While we like to think that nothing bad will ever happen to our beloved dog, accidents happen, and dogs may wind up with a head injury. Unfortunately, you can’t call an ambulance for your dog, so what are you supposed to do in this situation? VETMED in Phoenix, Arizona, understands that the situation is stressful and scary and is here to help you.

Pet owners are likely to think any little bump is a big deal because they love their pets. While small bumps to the noggin aren’t likely to lead to any real injury, other cases will require serious care, so it is important to know what to do in these situations. In some instances, you won’t even see an accident happen, so you also need to know what head trauma looks like in dogs.

Symptoms of Head Trauma

Head trauma can manifest in a variety of ways, including:

  • Lethargy
  • Loss of consciousness
  • Confusion or disorientation
  • Coordination problems or difficulty walking
  • Bleeding from the ears or nose
  • Abnormal eye movements
  • Rigid or flaccid limbs
  • Differences in pupil size
  • Seizures

If you notice any of these symptoms, bring your dog in to see a veterinarian right away—even if you aren’t aware of any head trauma. These symptoms can be signs of different injuries or illnesses that need to be dealt with immediately.

Types of Head Trauma

While dogs have thicker skulls than humans, they can still damage their skulls or brains. Dogs can suffer from many of the same head injuries as humans. The most common causes of head injuries in dogs are car accidents, falls, and roughhousing. Falling from high elevation and car accidents can lead to some very severe injuries.

Concussions are the most common form of head trauma in dogs. Generally, dogs make a full recovery from a concussion, but delayed treatment or extreme head trauma can lead to a concussion-causing permanent brain damage.

Dogs can also have brain bleeding and swelling. Both conditions are very serious and require immediate medical attention. Bleeding in the brain causes increased pressure inside the skull, causing worsening damage to nerves and message centers in the brain. Swelling can cause the brain to become too large for the skull, which leads to the loss of brain function. Both brain bleeds and swelling can lead to permanent brain damage and death.

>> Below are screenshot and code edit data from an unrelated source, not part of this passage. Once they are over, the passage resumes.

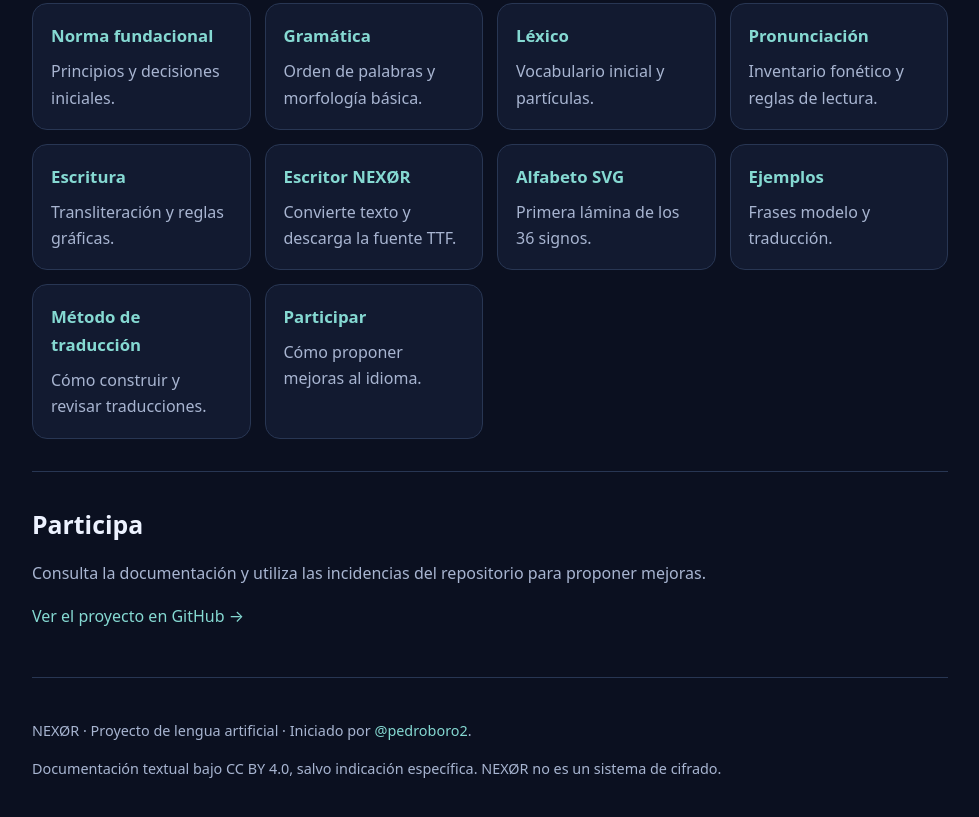
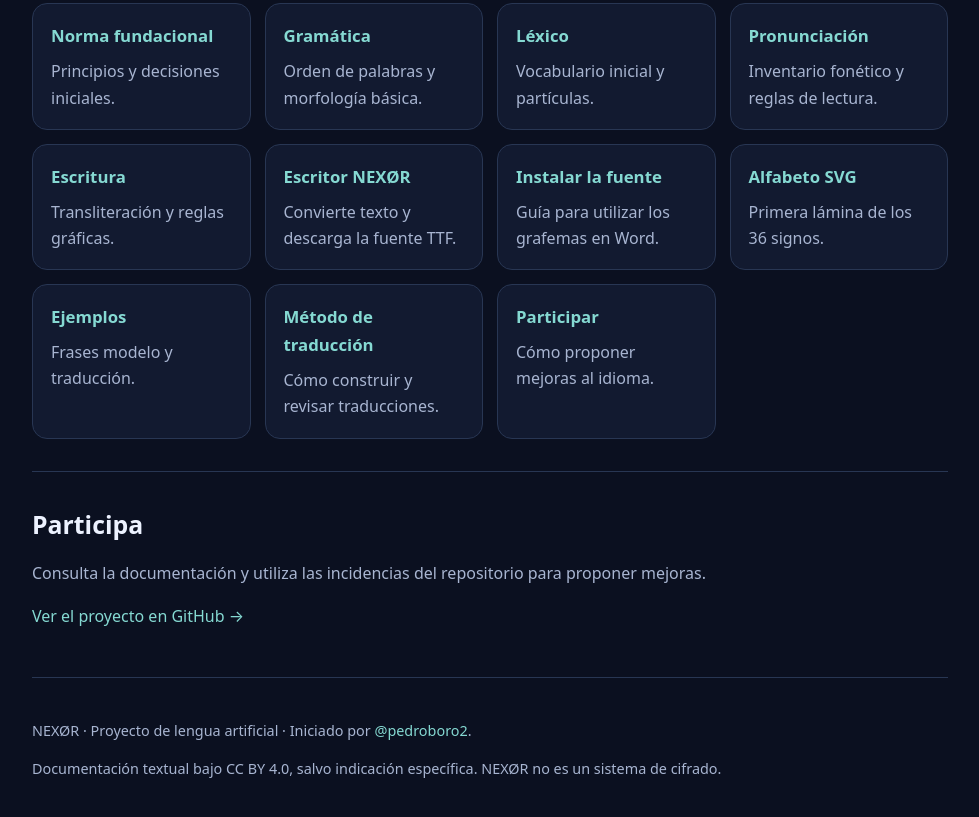
Before and after one commit to pedroboro2/LENGUAJE, a plain HTML site: page index.html in a window 1280 px wide. Shown: the part 2037-2854 px from the top of the page, without its empty margins (150-1129 px from the left). Drawn offline with Linux system fonts and the light colour scheme.

Commit message:
Añade guía de instalación de la fuente a la portada

```diff
--- a/index.html
+++ b/index.html
@@ -38,7 +38,7 @@ footer{padding-top:26px;color:var(--muted);font-size:.9rem}
 <div class="card"><h3><a href="GRAMATICA.md">Gramática</a></h3><p>Orden de palabras y morfología básica.</p></div>
 <div class="card"><h3><a href="LEXICO.md">Léxico</a></h3><p>Vocabulario inicial y partículas.</p></div>
 <div class="card"><h3><a href="PRONUNCIACION.md">Pronunciación</a></h3><p>Inventario fonético y reglas de lectura.</p></div>
-<div class="card"><h3><a href="ESCRITURA.md">Escritura</a></h3><p>Transliteración y reglas gráficas.</p></div><div class="card"><h3><a href="escritor.html">Escritor NEXØR</a></h3><p>Convierte texto y descarga la fuente TTF.</p></div>
+<div class="card"><h3><a href="ESCRITURA.md">Escritura</a></h3><p>Transliteración y reglas gráficas.</p></div><div class="card"><h3><a href="escritor.html">Escritor NEXØR</a></h3><p>Convierte texto y descarga la fuente TTF.</p></div><div class="card"><h3><a href="FUENTE.md">Instalar la fuente</a></h3><p>Guía para utilizar los grafemas en Word.</p></div>
 <div class="card"><h3><a href="alfabeto-nexor.svg">Alfabeto SVG</a></h3><p>Primera lámina de los 36 signos.</p></div>
 <div class="card"><h3><a href="EJEMPLOS.md">Ejemplos</a></h3><p>Frases modelo y traducción.</p></div>
 <div class="card"><h3><a href="TRADUCCION.md">Método de traducción</a></h3><p>Cómo construir y revisar traducciones.</p></div>
```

What You Should Do

If you notice your dog displaying any of the above symptoms, you should take him or her to a veterinary hospital immediately. It is a good idea to call the hospital while en route to let them know you are coming. While on your way, you will need to be able to keep your dog calm and warm to prevent shock. Symptoms of shock include lethargy, weakness, pale gums, and a racing heart.

Some dogs with head injuries have external wounds. Apply direct pressure with a clean cloth to any freely bleeding wounds to try to slow the bleeding. It is a good idea to bring a second person with you on the trip to the hospital just in case your dog’s condition worsens.

What to Expect from the Veterinarian

Once you arrive at the pet hospital, the veterinarian will assess your dog’s condition. Your dog may be taken back to the treatment area immediately to assess their stability. An intravenous catheter may be placed for administration of pain medications and other emergency drugs.

A veterinarian will also be able to do a neurological examination to look for signs of brain damage. Brain damage can lead to motor and mental problems. Even if these signs are very severe, many dogs have improvement given appropriate treatment and time for recovery. If there is an ongoing neurological issue, a veterinarian will be able to help you better understand the problem and what special care your dog might need in the future.

During your visit, be sure to ask your veterinarian if you have any questions about your pet’s care. You will be provided with typed up notes, so you can be sure that you are following your vet’s guidelines.

Recovering from Head Trauma

While your dog is recovering from head trauma, you should limit the activity level to only the necessities like eating and short trips outside for bathroom breaks. To limit activity, you can confine your pet to a small room, crate, or pen. It is best to keep your dog in the same area you spend most of your time in as it provides comfort and you are better able to keep an eye on him or her.

If there were any secondary injuries, you will need to also keep an eye on those to make sure they are healing properly. Your vet may recommend frequent revisits to monitor the healing process.

In some cases, recovery may only take a few days. Other dogs may require months of recovery time. Your veterinarian will be able to provide guidance to your pet’s specific case.

If you live in Phoenix, Arizona and you notice your dog exhibiting the symptoms of head trauma, please contact VETMED at 602-697-4694 or bring your pet in and we will examine him or her right away, no appointment necessary. VETMED offers emergency services 24 hours a day, seven days a week.